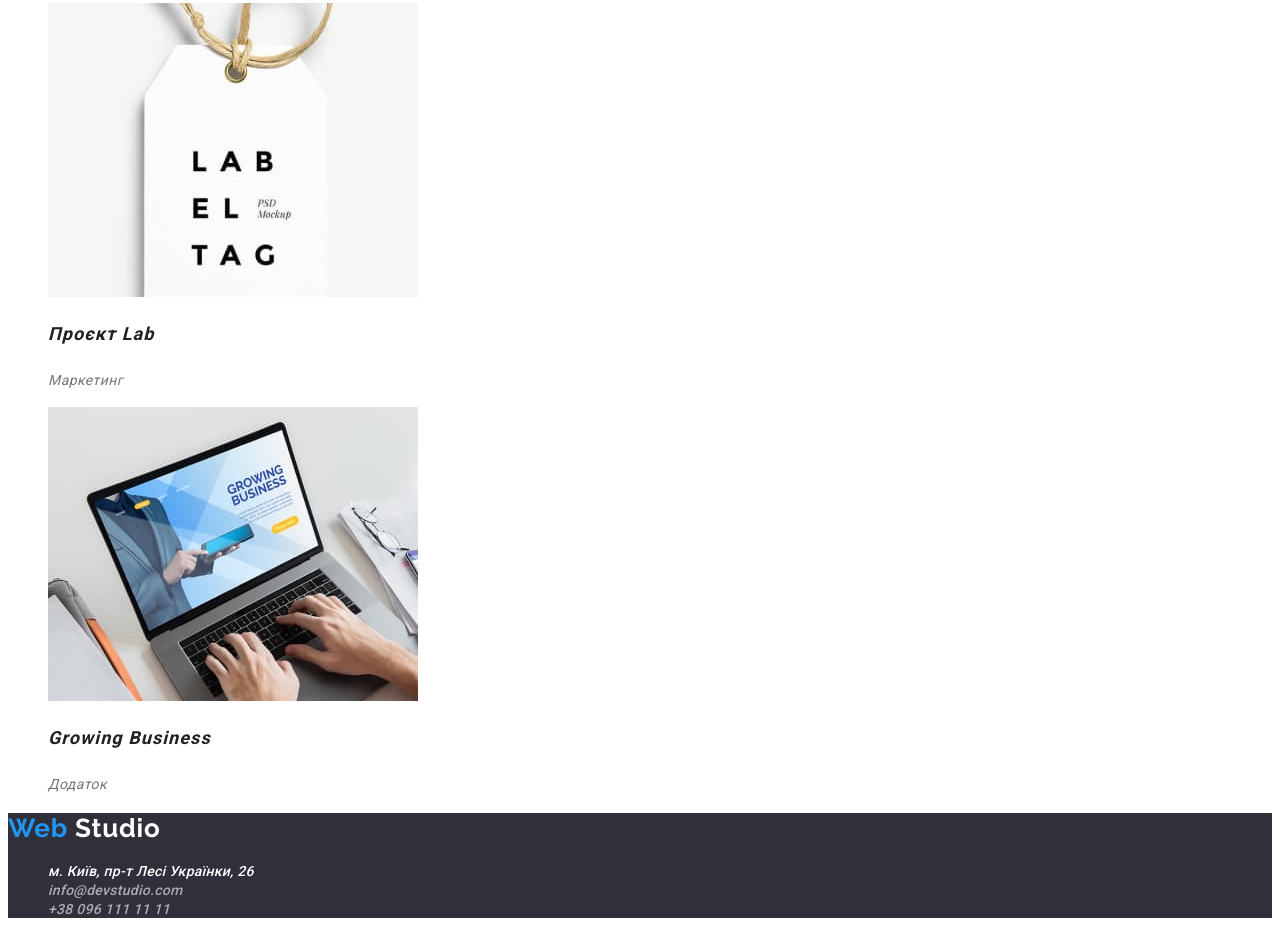
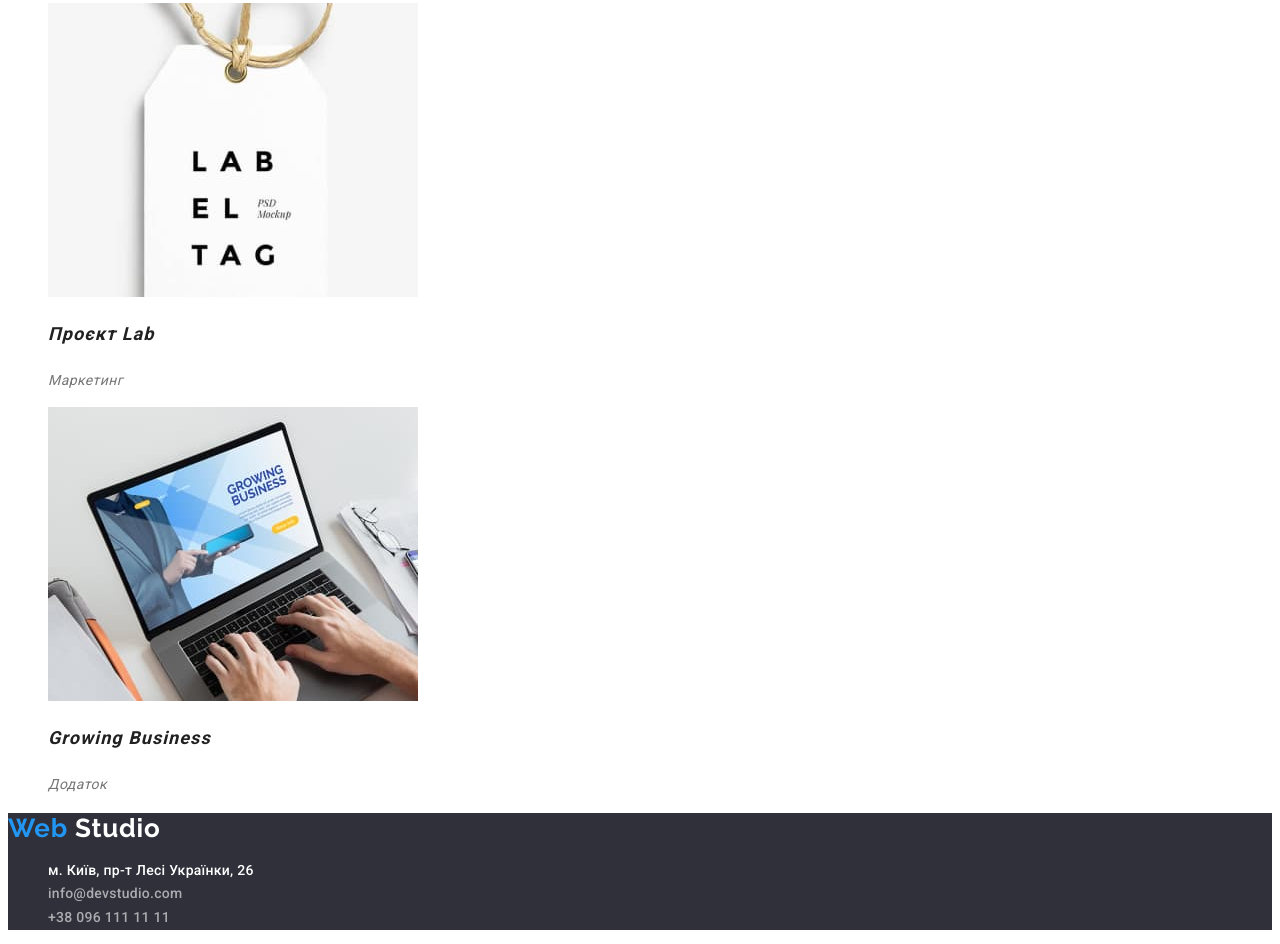
Before and after one commit to Artem-Fomenko/goit-markup-hw-02, a plain HTML site: page portfolio.html in a window 1280 px wide. Shown: the part 3180-4124 px from the top of the page. Drawn offline with Linux system fonts and the light colour scheme.

Commit message:
Update portfolio.html

```diff
--- a/portfolio.html
+++ b/portfolio.html
@@ -124,20 +124,10 @@
         ><span class="accent">Web</span> Studio</a
       >
       <address>
-        <ul class="list">
-          <li>
-            <a href="" class="location">м. Київ, пр-т Лесі Українки, 26</a>
-          </li>
-          <li>
-            <a href="mailto:info@devstudio.com" class="footer-contacts"
-              >info@devstudio.com</a
-            >
-          </li>
-          <li>
-            <a href="tel:+380961111111" class="footer-contacts"
-              >+38 096 111 11 11</a
-            >
-          </li>
+        <ul class="footer-address list">
+          <li><a href="" class="location">м. Київ, пр-т Лесі Українки, 26</a></li>
+          <li><a href="mailto:info@devstudio.com" class="footer-contacts">info@devstudio.com</a></li>
+          <li><a href="tel:+380961111111" class="footer-contacts">+38 096 111 11 11</a></li>
         </ul>
       </address>
     </footer>
```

______________________________

• _About this exercise_:
Pull out every line of the records that includes the string "html".

• _Answer_:
Before and after one commit to Artem-Fomenko/goit-markup-hw-02, a plain HTML site: page portfolio.html in a window 1280 px wide. Shown: the part 3180-4124 px from the top of the page. Drawn offline with Linux system fonts and the light colour scheme.
Update portfolio.html
--- a/portfolio.html
+++ b/portfolio.html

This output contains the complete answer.